The type of instrument now usually called a harpsichord in English is generally called a clavicembalo or simply cembalo in Italian, and this last word is generally used in German as well.
At the peak of its development, the harpsichord lost favor to the piano.
The earliest complete harpsichords still preserved come from Italy, the oldest specimen being dated to 1521.
German harpsichord makers roughly followed the French model, but with a special interest in achieving a variety of sonorities, perhaps because, some of the most eminent German builders were also builders of pipe organs.
One respect in which harpsichords varied greatly was in the mechanisms that controlled which choirs of strings would sound when the keys were pressed.
A revolution in harpsichord construction took place in Flanders some time around 1580 with the work of Hans Ruckers and his descendants, including Ioannes Couchet.
A harpsichord is any of a family of European keyboard instruments, including the large instrument currently called a harpsichord, but also the smaller virginals, the muselar virginals and the spinet.
The number of such uses is vast; for a partial list, see harpsichord in popular culture.
The eighteenth century French harpsichord is often considered one of the pinnacles of harpsichord design, and it is widely adopted as a model for the construction of modern instruments.
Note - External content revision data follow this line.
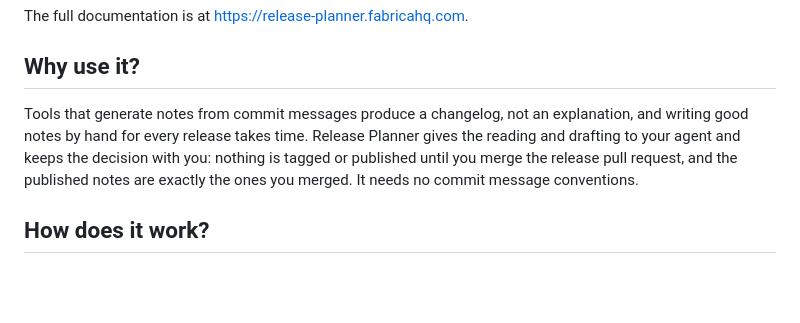
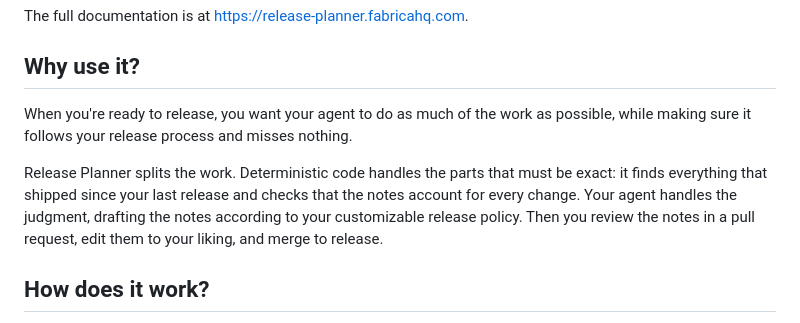
Before and after one commit to fabricahq/release-planner, a Markdown page: README.md, the part around the change. Drawn GitHub-style; blank space fills up the shorter version.

Commit message:
Explain why to use Release Planner by how it splits the work
Co-Authored-By: Claude Opus 5.5 <noreply@anthropic.com>

```diff
--- a/README.md
+++ b/README.md
@@ -12,7 +12,9 @@ The full documentation is at <https://release-planner.fabricahq.com>.
 
 ## Why use it?
 
-Tools that generate notes from commit messages produce a changelog, not an explanation, and writing good notes by hand for every release takes time. Release Planner gives the reading and drafting to your agent and keeps the decision with you: nothing is tagged or published until you merge the release pull request, and the published notes are exactly the ones you merged. It needs no commit message conventions.
+When you're ready to release, you want your agent to do as much of the work as possible, while making sure it follows your release process and misses nothing.
+
+Release Planner splits the work. Deterministic code handles the parts that must be exact: it finds everything that shipped since your last release and checks that the notes account for every change. Your agent handles the judgment, drafting the notes according to your customizable release policy. Then you review the notes in a pull request, edit them to your liking, and merge to release.
 
 ## How does it work?
 
```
Harpsichord building in England only achieved great distinction in the 18th century with the work of two immigrant makers, Jacob Kirckman (from Alsace) and Burkat Shudi (from Switzerland).
The harpsichords by these builders, built for a prosperous and expanding social elite, were notable for their powerful tone and exquisite veneered cases.
Both Dmitri Shostakovich (Hamlet, 1964) and Alfred Schnittke (Symphony No.8, 1998) used the harpsichord as part of the orchestral texture.
The Flemish harpsichords were often elaborately painted and decorated.
A harpsichord can have from one to three, and occasionally even more, strings per note.
In chamber music, Gyцrgy Ligeti has written a small number of solo works for the instrument (including "Continuum") while Henri Dutilleux's "Les Citations" (1991) is a piece for harpsichord, oboe, double bass and percussions.
The first music written specifically for solo harpsichord came to be published around the middle of the sixteenth century.
Finally, a solution was found: Prometheus was invited to return to Mount Olympus and was given a ring by Zeus that contained a piece of the rock to which he had been previously bound.
Starting around the middle of the century, harpsichord construction took a new turn when a new generation of builders sought to imitate the designs and construction methods of earlier centuries.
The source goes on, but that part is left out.